Exercise inputs below:

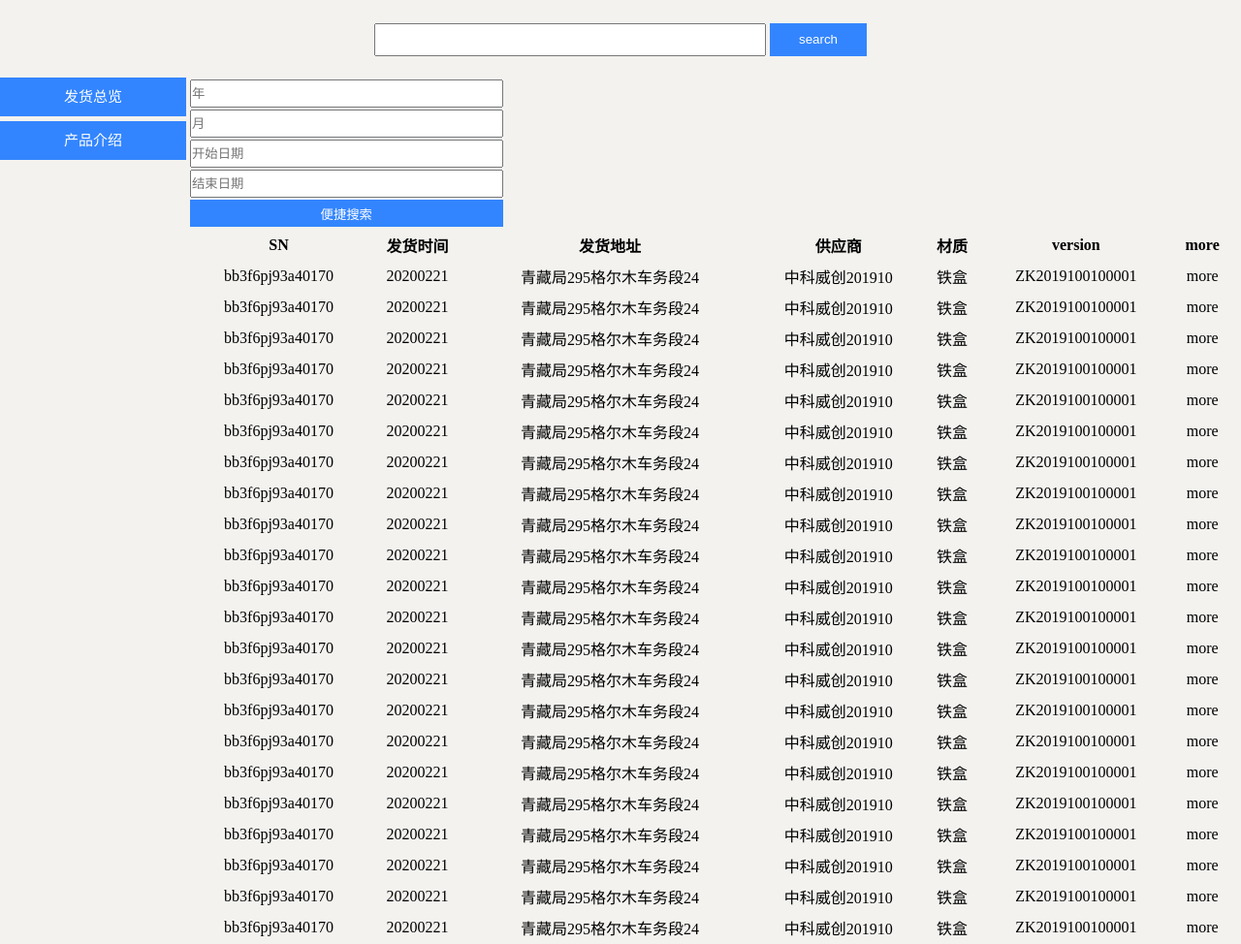
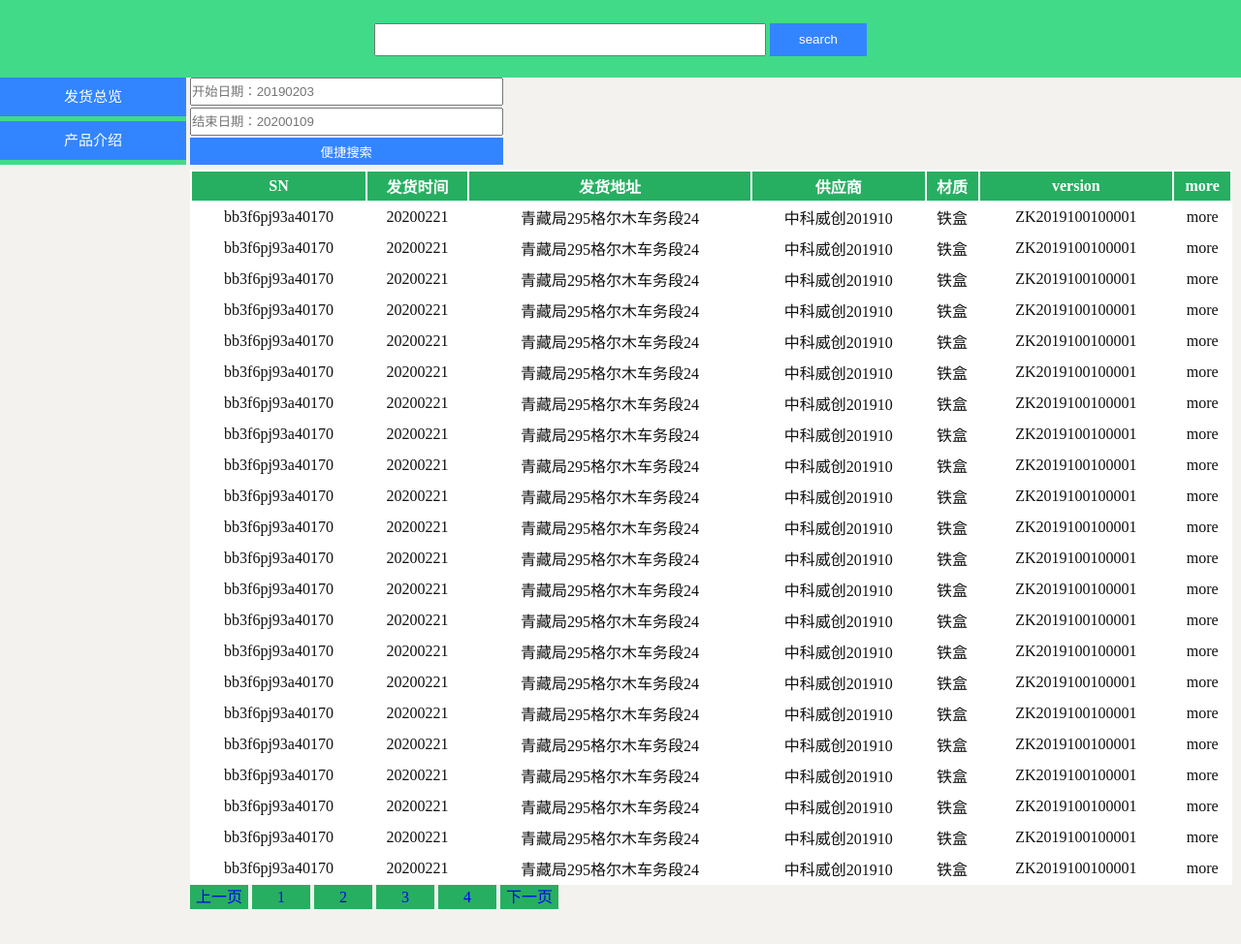
Before and after one commit to yiyouzhanghao/c4i, a website built with webpack: page src/index.html in a window 1280 px wide. Shown: the whole page at 97% size. After the commit the page ends 938 px from the top, so only its background shows below. Built offline with nearby package versions, Linux system fonts and the light colour scheme.

Commit message:
modified:   src/css/index.css 	modified:   src/css/reset.css 	modified:   src/index.html

```diff
--- a/src/css/index.css
+++ b/src/css/index.css
@@ -8,6 +8,7 @@
     margin:0 auto;
     height: 80px;
     line-height: 80px;
+    background-color: #40da89;
 }
 .header > button{
     background: #3385ff;
@@ -24,6 +25,7 @@
     display: inline-block;
     width: 15%;
     vertical-align: top;
+    background-color: #40da89;
 }
 .aside > ul > li{
     margin: 0px auto 5px;
@@ -48,7 +50,7 @@
     background-color: #F3F7F9 ;
 }
 .easilysearch > li > input{
-    margin: 2px auto;
+    margin: 0px auto 2px;
     display: block;
     width: 99%;
     height: 25px;
@@ -64,7 +66,33 @@
 .lastsendlist{
     width: 100%;
     text-align: center;
+    background-color: #fff;
+    margin-top: 5px;
 }
 .lastsendlist > tbody > tr{
     height: 30px;
 }
+.lastsendlist > tbody > tr > th{
+    background-color: #26AF61;
+    color: #fff;
+}
+.lastsendlist > tbody > tr > td{
+    background-color: #ffffff;
+    color: #101010;
+}
+.paging{
+    width: 100%;
+}
+.paging > ul{
+    display: block;
+    margin: 0px auto;
+}
+.paging > ul > li{
+    display: inline-block;
+    width: 60px;
+    height: 25px;
+    background-color: #26AF61;
+    color: #fff;
+    text-align: center;
+    line-height: 25px;
+}
--- a/src/css/reset.css
+++ b/src/css/reset.css
@@ -20,7 +20,11 @@ a:hover {
 a:active {
     text-decoration: none;
 }
-ul,li{ padding:0;margin:0;list-style:none}
+ul,li{
+    padding:0;
+    margin:0;
+    list-style:none;
+}
 input{
     padding: 0px;
 }
--- a/src/index.html
+++ b/src/index.html
@@ -21,10 +21,8 @@
         </aside>
         <section class="content">
             <section class="easilysearch">
-                <li><input type="text" placeholder="年" ></li>
-                <li><input type="text" placeholder="月" ></li>
-                <li><input type="text" placeholder="开始日期" ></li>
-                <li><input type="text" placeholder="结束日期" ></li>
+                <li><input type="text" placeholder="开始日期：20190203" ></li>
+                <li><input type="text" placeholder="结束日期：20200109" ></li>
                 <button>便捷搜索</button>
             </section>
             <table class="lastsendlist">
@@ -238,6 +236,16 @@
                     </tr>
                 </tbody>
             </table>
+            <section class="paging">
+                <ul>
+                    <li><a href="http://"> 上一页</a></li>
+                    <li><a href="http://">1</a></li>
+                    <li><a href="http://">2</a></li>
+                    <li><a href="http://">3</a></li>
+                    <li><a href="http://">4</a></li>
+                    <li><a href="http://">下一页</a></li>
+                </ul>
+            </section>
         </section>
     </div>
 
```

End of Exercise inputs.

__Exercise requirements__
Nothing but an exact copy of the data, without its images, should make up your answer.

__Your response__
Before and after one commit to yiyouzhanghao/c4i, a website built with webpack: page src/index.html in a window 1280 px wide. Shown: the whole page at 97% size. After the commit the page ends 938 px from the top, so only its background shows below. Built offline with nearby package versions, Linux system fonts and the light colour scheme.

Commit message:
modified:   src/css/index.css 	modified:   src/css/reset.css 	modified:   src/index.html

```diff
--- a/src/css/index.css
+++ b/src/css/index.css
@@ -8,6 +8,7 @@
     margin:0 auto;
     height: 80px;
     line-height: 80px;
+    background-color: #40da89;
 }
 .header > button{
     background: #3385ff;
@@ -24,6 +25,7 @@
     display: inline-block;
     width: 15%;
     vertical-align: top;
+    background-color: #40da89;
 }
 .aside > ul > li{
     margin: 0px auto 5px;
@@ -48,7 +50,7 @@
     background-color: #F3F7F9 ;
 }
 .easilysearch > li > input{
-    margin: 2px auto;
+    margin: 0px auto 2px;
     display: block;
     width: 99%;
     height: 25px;
@@ -64,7 +66,33 @@
 .lastsendlist{
     width: 100%;
     text-align: center;
+    background-color: #fff;
+    margin-top: 5px;
 }
 .lastsendlist > tbody > tr{
     height: 30px;
 }
+.lastsendlist > tbody > tr > th{
+    background-color: #26AF61;
+    color: #fff;
+}
+.lastsendlist > tbody > tr > td{
+    background-color: #ffffff;
+    color: #101010;
+}
+.paging{
+    width: 100%;
+}
+.paging > ul{
+    display: block;
+    margin: 0px auto;
+}
+.paging > ul > li{
+    display: inline-block;
+    width: 60px;
+    height: 25px;
+    background-color: #26AF61;
+    color: #fff;
+    text-align: center;
+    line-height: 25px;
+}
--- a/src/css/reset.css
+++ b/src/css/reset.css
@@ -20,7 +20,11 @@ a:hover {
 a:active {
     text-decoration: none;
 }
-ul,li{ padding:0;margin:0;list-style:none}
+ul,li{
+    padding:0;
+    margin:0;
+    list-style:none;
+}
 input{
     padding: 0px;
 }
--- a/src/index.html
+++ b/src/index.html
@@ -21,10 +21,8 @@
         </aside>
         <section class="content">
             <section class="easilysearch">
-                <li><input type="text" placeholder="年" ></li>
-                <li><input type="text" placeholder="月" ></li>
-                <li><input type="text" placeholder="开始日期" ></li>
-                <li><input type="text" placeholder="结束日期" ></li>
+                <li><input type="text" placeholder="开始日期：20190203" ></li>
+                <li><input type="text" placeholder="结束日期：20200109" ></li>
                 <button>便捷搜索</button>
             </section>
             <table class="lastsendlist">
@@ -238,6 +236,16 @@
                     </tr>
                 </tbody>
             </table>
+            <section class="paging">
+                <ul>
+                    <li><a href="http://"> 上一页</a></li>
+                    <li><a href="http://">1</a></li>
+                    <li><a href="http://">2</a></li>
+                    <li><a href="http://">3</a></li>
+                    <li><a href="http://">4</a></li>
+                    <li><a href="http://">下一页</a></li>
+                </ul>
+            </section>
         </section>
     </div>
 
```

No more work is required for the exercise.